Tokyo Electric Power Co. spokesman Hiroshi Aizawa said the evacuation was prompted by smoke rising from the area of the spent fuel storage pool at the plant's Unit 3 reactor building. However, nuclear safety agency official Hidehiko Nishiyama later told reporters in Tokyo he didn't think the smoke was linked to the fuel pool.
There had been no explosion, and no immediate spike in radiation at the plant, Nishiyama said.

Early Monday, the Health Ministry advised Iitate, a village of 6,000 people about 30 kilometers (19 miles) northwest of the Fukushima plant, not to drink tap water due to elevated levels of iodine. Ministry spokesman Takayuki Matsuda said iodine three times the normal level was detected there — about one twenty-sixth of the level of a chest X-ray in one liter of water.
source : news.yahoo.com



quote
There is the sheer, surreal force of the images emerging from afflicted zones: cars perched on rooftops, ships sitting in rice paddies, helicopters in a David-and-Goliath battle against radiation-spewing nuclear reactors.

And the way it haunts us with some of our most basic fears:

Death by water.
Or rubble.
Or nuclear fallout.


"This event has the potential to be the most globally disruptive natural hazard in modern times," said Rob Verchick, a disaster expert at Loyola University in New Orleans. "And it may just be, in the context of globalization, of all time."

source : news.yahoo.com


. . . . .



quote
It is now Day 9 after the great earthquake & tsunami in Japan.
If I were to use one word to describe what I have seen recently,
it would be 'Fear'.
..... families stay in their rooms, glued to the TV,
and seem like they are in shock, and it seems they are awaiting a great disaster which is looming on the horizon.

We may find words used in the media such as:
NUCLEAR DISASTER
NUCLEAR MELTDOWN
NUCLEAR FALLOUT
NUCLEAR POISONING
NUCLEAR CONTAMINATION
COMPLETE NUCLEAR MELTDOWN
And so on.......

FEAR & PANIC.....
The powerful force of the media has caused a HUGE exodus of foreign people fleeing Japan, and many Japanese themselves fleeing their homes, not feeling safe in the areas they reside in.
The Japanese people are a very strong and noble people, with a very deep rooted tradition.
All of this Fear about Nuclear Disaster made me think how many people seem to have no fear at all when using a microwave oven, getting x-rays, taking chemical pills from the hospital, eating chemical processed foods - yet due to sensational media - thousands have fled Japan in a panic - 'Nuclear Disaster' -
MORE
source : bodymindspiritintegration.com


. . . . .


quote
Unfall im japanischen Kernkraftwerk Fukushima
(Update: 20. März 2011 11:00)
Ausbreitung von Radioaktivität/
derzeit ungünstige Wetterlage/
Minimal erhöhte Strahlung in Kalifornien
mit Simulationskarten
source : www.zamg.ac.at



:::::::::::::::::::::::::::::::::::::::::::::::::::::::::::::::::::::::::::::::::::::::::::::::::::::



by Windy
source : www.newageparadise.com


:::::::::::::::::::::::::::::::::::::::::::::::::::::::::::::::::::::::::::::::::::::::::::::::::::::

[ . BACK to WORLDKIGO . TOP . ]
[ . BACK to DARUMA MUSEUM TOP . ]

[ . BACK to TOP of this BLOG. ]
::::::::::::::::::::::::::::::::::::::::::::::::::::::::::::::::::::::::::::::::::::::::::::::::::::: 

6 comments:

  1. Thank you, Gabi, for all that you do!
    Sasa

    ReplyDelete
  2. Anonymous3/22/2011

    This was such a terrible tragedy, but the strength of the Japanese people will overcome this!
    P.

    ReplyDelete
  3. Having endured Nagasaki, Hiroshima, and the almost total destruction of Tokyo by fire-bombing, the double-horror of earthquake and tsunami will not deter the Japanese people.
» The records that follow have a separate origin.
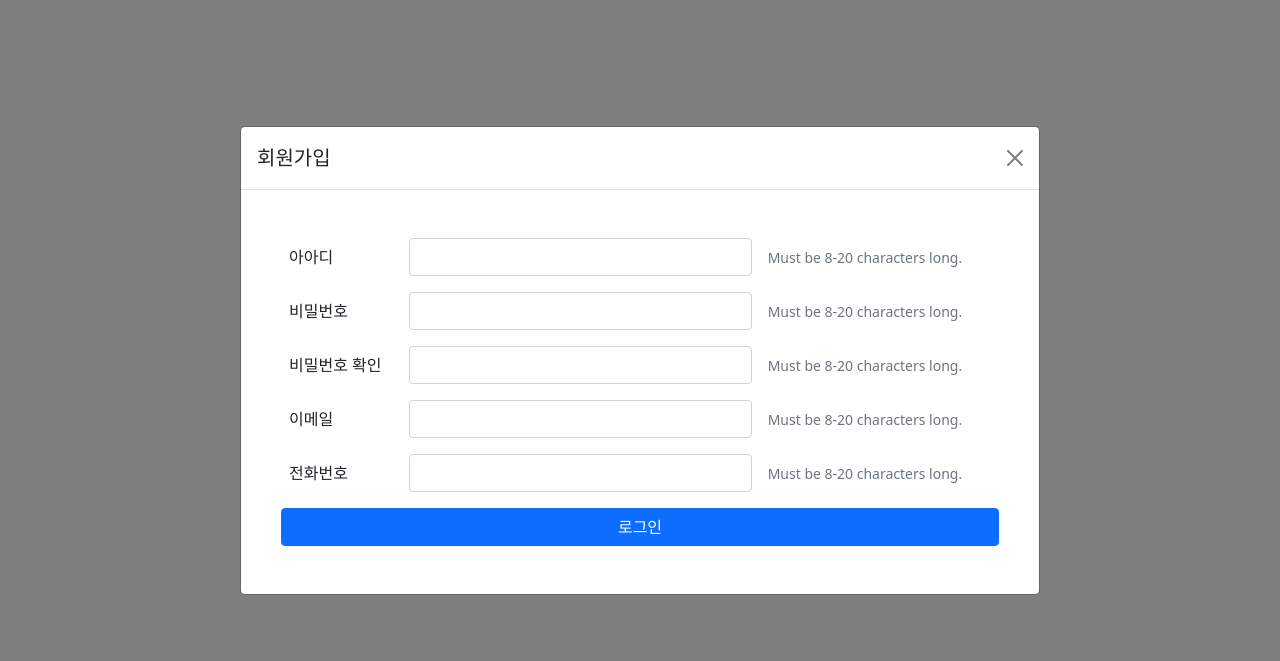
Repository: hyunha95/selfStudy
Page: http://localhost/spring-board/WEB-INF/views/member/enroll.jsp
The author's editor kept a copy of each file at every save. The page is drawn from the files as they stood at one save, then again after the next save.
The browser window is 1280 px wide. The pictures show the whole page.
The page is served by Tomcat 9. Nobody is signed in. Other server files are loaded and not shown. The template is opened directly, without the code that normally fills it, so the values that code supplies are empty.

Above is the page before, as saved 2022-01-15 08:34:27.

### spring_workspace/spring-board/src/main/webapp/WEB-INF/views/member/enroll.jsp
<%@ page language="java" contentType="text/html; charset=UTF-8"
    pageEncoding="UTF-8"%>
<%@ taglib prefix="c" uri="http://java.sun.com/jsp/jstl/core"%>
<%@ taglib prefix="fmt" uri="http://java.sun.com/jsp/jstl/fmt"%>
<%@ taglib prefix="fn" uri="http://java.sun.com/jsp/jstl/functions"%>
<%@ taglib prefix="sec" uri="http://www.springframework.org/security/tags" %>
<%-- spring-webmvc의존 : security의 csrf토큰 생성 --%>
<%@ taglib prefix="form" uri="http://www.springframework.org/tags/form" %>
<!DOCTYPE html>
<html>
<head>
<!-- Required meta tags -->
<meta charset="utf-8">
<meta name="viewport" content="width=device-width, initial-scale=1">
<title>Insert title here</title>
<script src="https://code.jquery.com/jquery-3.6.0.js" integrity="sha256-H+K7U5CnXl1h5ywQfKtSj8PCmoN9aaq30gDh27Xc0jk=" crossorigin="anonymous"></script>
<link href="https://cdn.jsdelivr.net/npm/bootstrap@5.1.3/dist/css/bootstrap.min.css" rel="stylesheet" integrity="sha384-1BmE4kWBq78iYhFldvKuhfTAU6auU8tT94WrHftjDbrCEXSU1oBoqyl2QvZ6jIW3" crossorigin="anonymous">
<script>
$(() => {
	$(enrollModal)
		.modal('show')
		.on("hide.bs.modal", (e) => {
			location.href = '${pageContext.request.contextPath}';
		});
});
</script>

</head>
<body>
	<!-- Modal 시작 -->
	<div class="modal fade" id="enrollModal" data-bs-backdrop="static" data-bs-keyboard="false" tabindex="-1" aria-labelledby="staticBackdropLabel" aria-hidden="true">
	  <div class="modal-dialog modal-dialog-centered modal-lg">
	    <div class="modal-content">
	      <div class="modal-header">
	        <h5 class="modal-title" id="staticBackdropLabel">회원가입</h5>
	        <button type="button" class="btn-close" data-bs-dismiss="modal" aria-label="Close"></button>
	      </div>
	      <form:form
	      	id="enrollFrm"
	      	action="${pageContext.request.contextPath}/member/enroll.do"
	      	method="post"
	      	class="m-5">
	      	<div class="row g-3 align-items-center">
		        <!-- 아이디 -->
		          <div class="col-2">
				    <label for="id" class="col-form-label">아아디</label>
				  </div>
				  <div class="col-6">
				    <input type="text" id="id" class="form-control">
				  </div>
				  <div class="col-4">
				    <span id="idHelpInline" class="form-text">
				      Must be 8-20 characters long.
				    </span>
				  </div>
			    <!-- 비밀번호 -->
				<div class="col-2">
				    <label for="password" class="col-form-label">비밀번호</label>
				  </div>
				  <div class="col-6">
				    <input type="password" id="password" class="form-control">
				  </div>
				  <div class="col-4">
				    <span id="passwordHelpInline" class="form-text">
				      Must be 8-20 characters long.
				    </span>
				  </div>
				 <!-- 비밀번호 확인 -->
				 <div class="col-2">
				    <label for="passwordCheck" class="col-form-label">비밀번호 확인</label>
				  </div>
				  <div class="col-6">
				    <input type="password" id="passwordCheck" class="form-control">
				  </div>
				  <div class="col-4">
				    <span id="passwordCheckHelpInline" class="form-text">
				      Must be 8-20 characters long.
				    </span>
				  </div>
				  <!-- 이메일 -->
				   <div class="col-2">
				    <label for="email" class="col-form-label">이메일</label>
				  </div>
				  <div class="col-6">
				    <input type="email" id="email" class="form-control">
				  </div>
				  <div class="col-4">
				    <span id="emailHelpInline" class="form-text">
				      Must be 8-20 characters long.
				    </span>
				  </div>
				  <!-- 번호 -->
				  <div class="col-2">
				    <label for="phone" class="col-form-label">전화번호</label>
				  </div>
				  <div class="col-6">
				    <input type="email" id="phone" class="form-control">
				  </div>
				  <div class="col-4">
				    <span id="phoneHelpInline" class="form-text">
				      Must be 8-20 characters long.
				    </span>
				  </div>
				<!-- submit 버튼 -->
			    <button type="submit" class="btn btn-primary mt-3">로그인</button>
	      	</div>
	      </form:form>
	    </div>
	  </div>
	</div>
	<!-- Modal 끝 -->
	<script src="https://cdn.jsdelivr.net/npm/bootstrap@5.1.3/dist/js/bootstrap.bundle.min.js" integrity="sha384-ka7Sk0Gln4gmtz2MlQnikT1wXgYsOg+OMhuP+IlRH9sENBO0LRn5q+8nbTov4+1p" crossorigin="anonymous"></script>
</body>
</html>

After the next save:
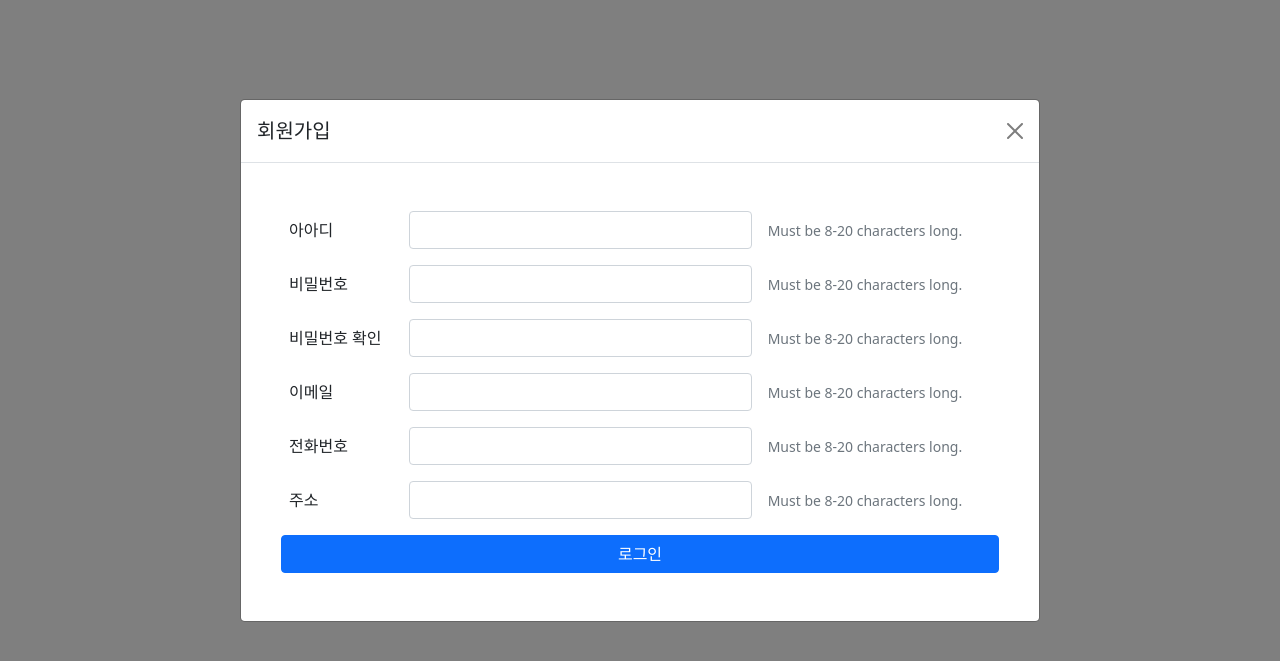
Saved 48 s later.
--- a/spring_workspace/spring-board/src/main/webapp/WEB-INF/views/member/enroll.jsp
+++ b/spring_workspace/spring-board/src/main/webapp/WEB-INF/views/member/enroll.jsp
@@ -94,10 +94,22 @@ $(() => {
 				    <label for="phone" class="col-form-label">전화번호</label>
 				  </div>
 				  <div class="col-6">
-				    <input type="email" id="phone" class="form-control">
+				    <input type="text" id="phone" class="form-control">
 				  </div>
 				  <div class="col-4">
 				    <span id="phoneHelpInline" class="form-text">
+				      Must be 8-20 characters long.
+				    </span>
+				  </div>
+				  <!-- 주소 -->
+				  <div class="col-2">
+				    <label for="address" class="col-form-label">주소</label>
+				  </div>
+				  <div class="col-6">
+				    <input type="text" id="address" class="form-control">
+				  </div>
+				  <div class="col-4">
+				    <span id="addressHelpInline" class="form-text">
 				      Must be 8-20 characters long.
 				    </span>
 				  </div>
They will survive and recover.
    G.

    ReplyDelete
  4. Anonymous3/22/2011

    Recovery:
    Quake strength #9
    Japan strength #10

    Chibi

    ReplyDelete
  5. Hope is not a feeling.

    It is not the belief
    that things will turn out well,
    but the conviction
    that what we are doing makes sense,
    no matter how things turn out.


    Vaclav Havel

    ReplyDelete
  6. Taro, Japan---
    their tsunami wall
    was not high enough

    Fred Masarani

    ReplyDelete